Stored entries
################
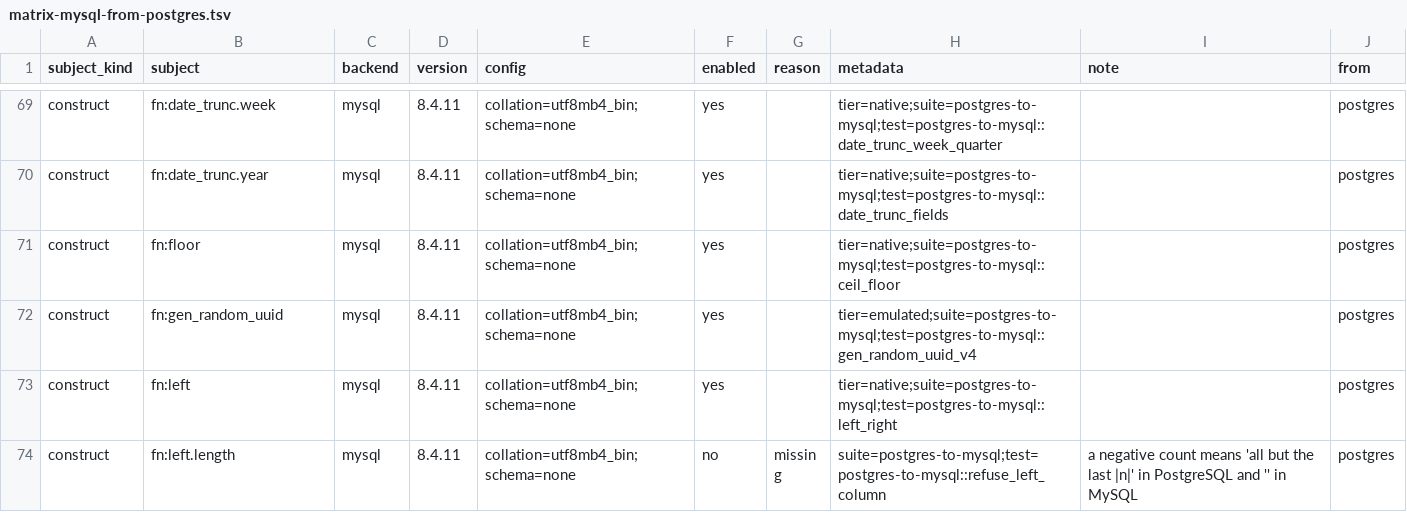
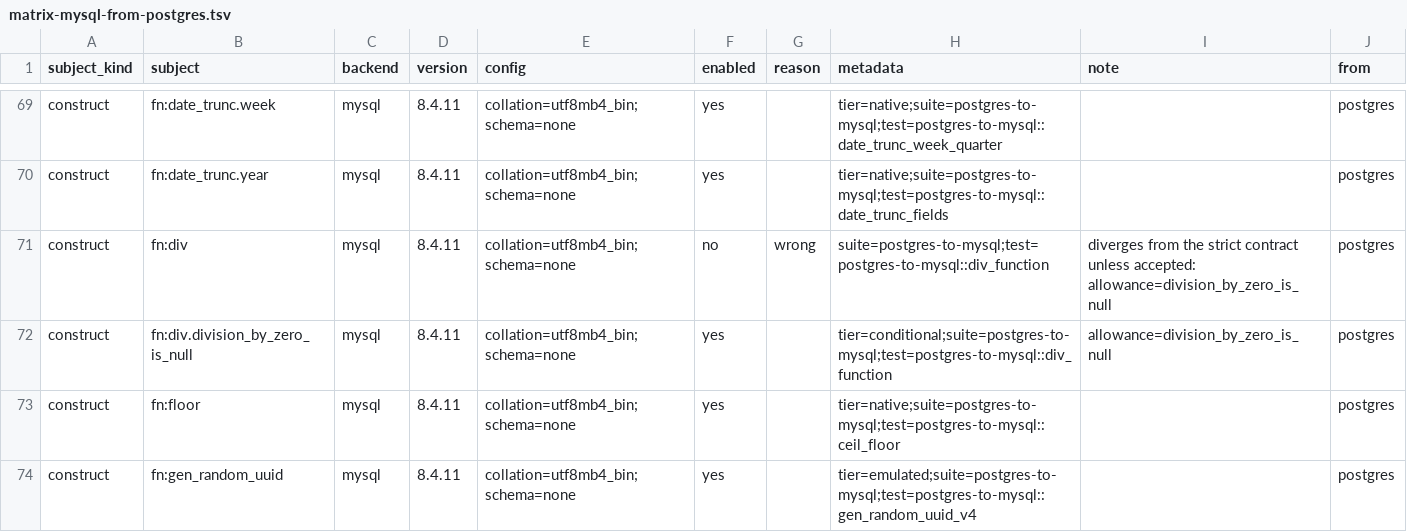
Before and after one commit to ThinkersJournal/unisql, a TSV file: crates/unisql-dialect-mysql/matrix-mysql-from-postgres.tsv, drawn as a sheet; only a part is shown, gaps mark what is left out; the shorter side is filled out with more unchanged rows.

```diff
--- a/crates/unisql-dialect-mysql/matrix-mysql-from-postgres.tsv
+++ b/crates/unisql-dialect-mysql/matrix-mysql-from-postgres.tsv
@@ -70,2 +70,4 @@ construct	fn:date_trunc.week	mysql	8.4.11	collation=utf8mb4_bin;schema=none	yes
 construct	fn:date_trunc.year	mysql	8.4.11	collation=utf8mb4_bin;schema=none	yes		tier=native;suite=postgres-to-mysql;test=postgres-to-mysql::date_trunc_fields		postgres
+construct	fn:div	mysql	8.4.11	collation=utf8mb4_bin;schema=none	no	wrong	suite=postgres-to-mysql;test=postgres-to-mysql::div_function	diverges from the strict contract unless accepted: allowance=division_by_zero_is_null	postgres
+construct	fn:div.division_by_zero_is_null	mysql	8.4.11	collation=utf8mb4_bin;schema=none	yes		tier=conditional;suite=postgres-to-mysql;test=postgres-to-mysql::div_function	allowance=division_by_zero_is_null	postgres
 construct	fn:floor	mysql	8.4.11	collation=utf8mb4_bin;schema=none	yes		tier=native;suite=postgres-to-mysql;test=postgres-to-mysql::ceil_floor		postgres
```
Also changed, not shown: crates/unisql-dialect-mysql/matrix-mariadb-from-postgres.tsv, docs/LEAF-CONTRACTS.tsv, 4 other files.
################
**Task directions**:
Could you write out the records exactly while omitting every picture?

**Task result**:
Before and after one commit to ThinkersJournal/unisql, a TSV file: crates/unisql-dialect-mysql/matrix-mysql-from-postgres.tsv, drawn as a sheet; only a part is shown, gaps mark what is left out; the shorter side is filled out with more unchanged rows.

```diff
--- a/crates/unisql-dialect-mysql/matrix-mysql-from-postgres.tsv
+++ b/crates/unisql-dialect-mysql/matrix-mysql-from-postgres.tsv
@@ -70,2 +70,4 @@ construct	fn:date_trunc.week	mysql	8.4.11	collation=utf8mb4_bin;schema=none	yes
 construct	fn:date_trunc.year	mysql	8.4.11	collation=utf8mb4_bin;schema=none	yes		tier=native;suite=postgres-to-mysql;test=postgres-to-mysql::date_trunc_fields		postgres
+construct	fn:div	mysql	8.4.11	collation=utf8mb4_bin;schema=none	no	wrong	suite=postgres-to-mysql;test=postgres-to-mysql::div_function	diverges from the strict contract unless accepted: allowance=division_by_zero_is_null	postgres
+construct	fn:div.division_by_zero_is_null	mysql	8.4.11	collation=utf8mb4_bin;schema=none	yes		tier=conditional;suite=postgres-to-mysql;test=postgres-to-mysql::div_function	allowance=division_by_zero_is_null	postgres
 construct	fn:floor	mysql	8.4.11	collation=utf8mb4_bin;schema=none	yes		tier=native;suite=postgres-to-mysql;test=postgres-to-mysql::ceil_floor		postgres
```
Also changed, not shown: crates/unisql-dialect-mysql/matrix-mariadb-from-postgres.tsv, docs/LEAF-CONTRACTS.tsv, 4 other files.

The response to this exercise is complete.